- Data shown:

......

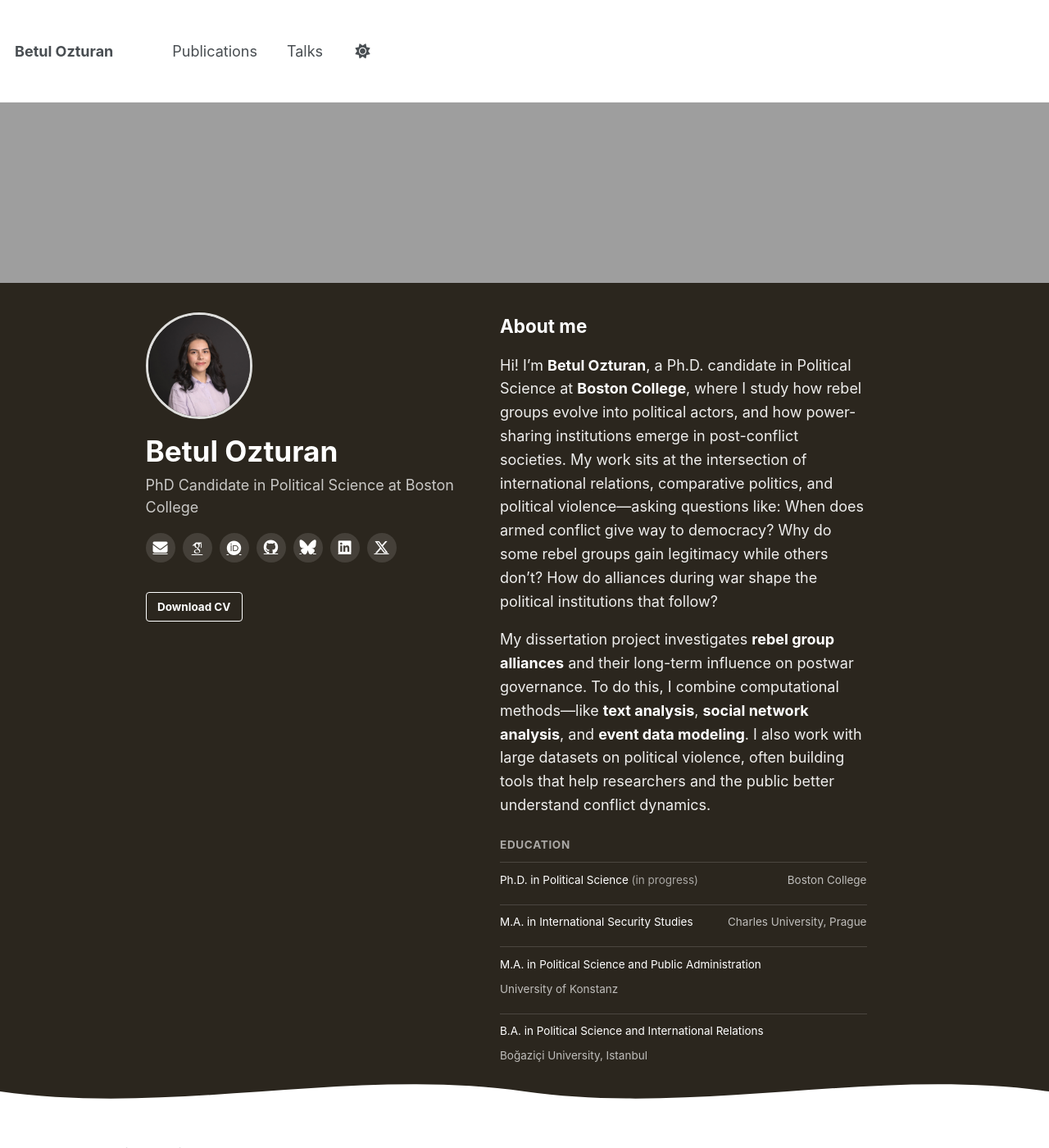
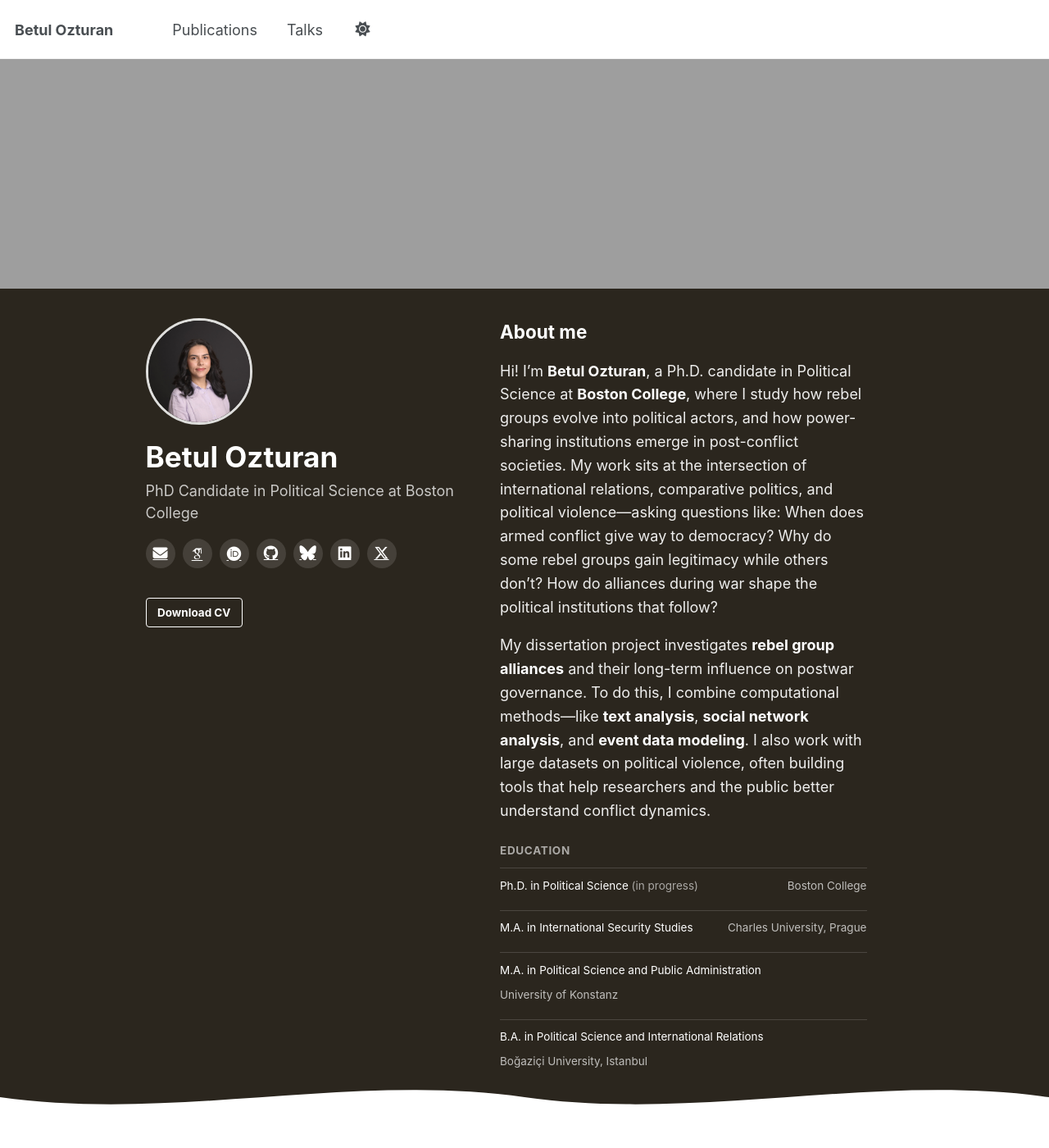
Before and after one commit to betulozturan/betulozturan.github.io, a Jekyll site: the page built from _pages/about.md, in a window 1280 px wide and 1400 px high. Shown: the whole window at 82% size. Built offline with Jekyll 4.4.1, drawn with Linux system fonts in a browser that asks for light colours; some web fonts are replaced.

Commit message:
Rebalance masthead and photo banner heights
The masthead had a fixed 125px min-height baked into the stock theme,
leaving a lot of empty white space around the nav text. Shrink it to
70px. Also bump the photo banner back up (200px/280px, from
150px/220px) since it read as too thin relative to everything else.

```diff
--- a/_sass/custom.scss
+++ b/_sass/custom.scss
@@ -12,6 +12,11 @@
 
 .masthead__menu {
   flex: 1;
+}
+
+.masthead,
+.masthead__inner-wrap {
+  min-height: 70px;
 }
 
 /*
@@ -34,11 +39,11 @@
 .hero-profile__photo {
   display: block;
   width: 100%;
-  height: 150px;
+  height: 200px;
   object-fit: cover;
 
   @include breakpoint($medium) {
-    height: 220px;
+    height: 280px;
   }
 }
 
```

......

Report back each line of the entries that holds the string "banner".

- Exercise solution:
Rebalance masthead and photo banner heights
70px. Also bump the photo banner back up (200px/280px, from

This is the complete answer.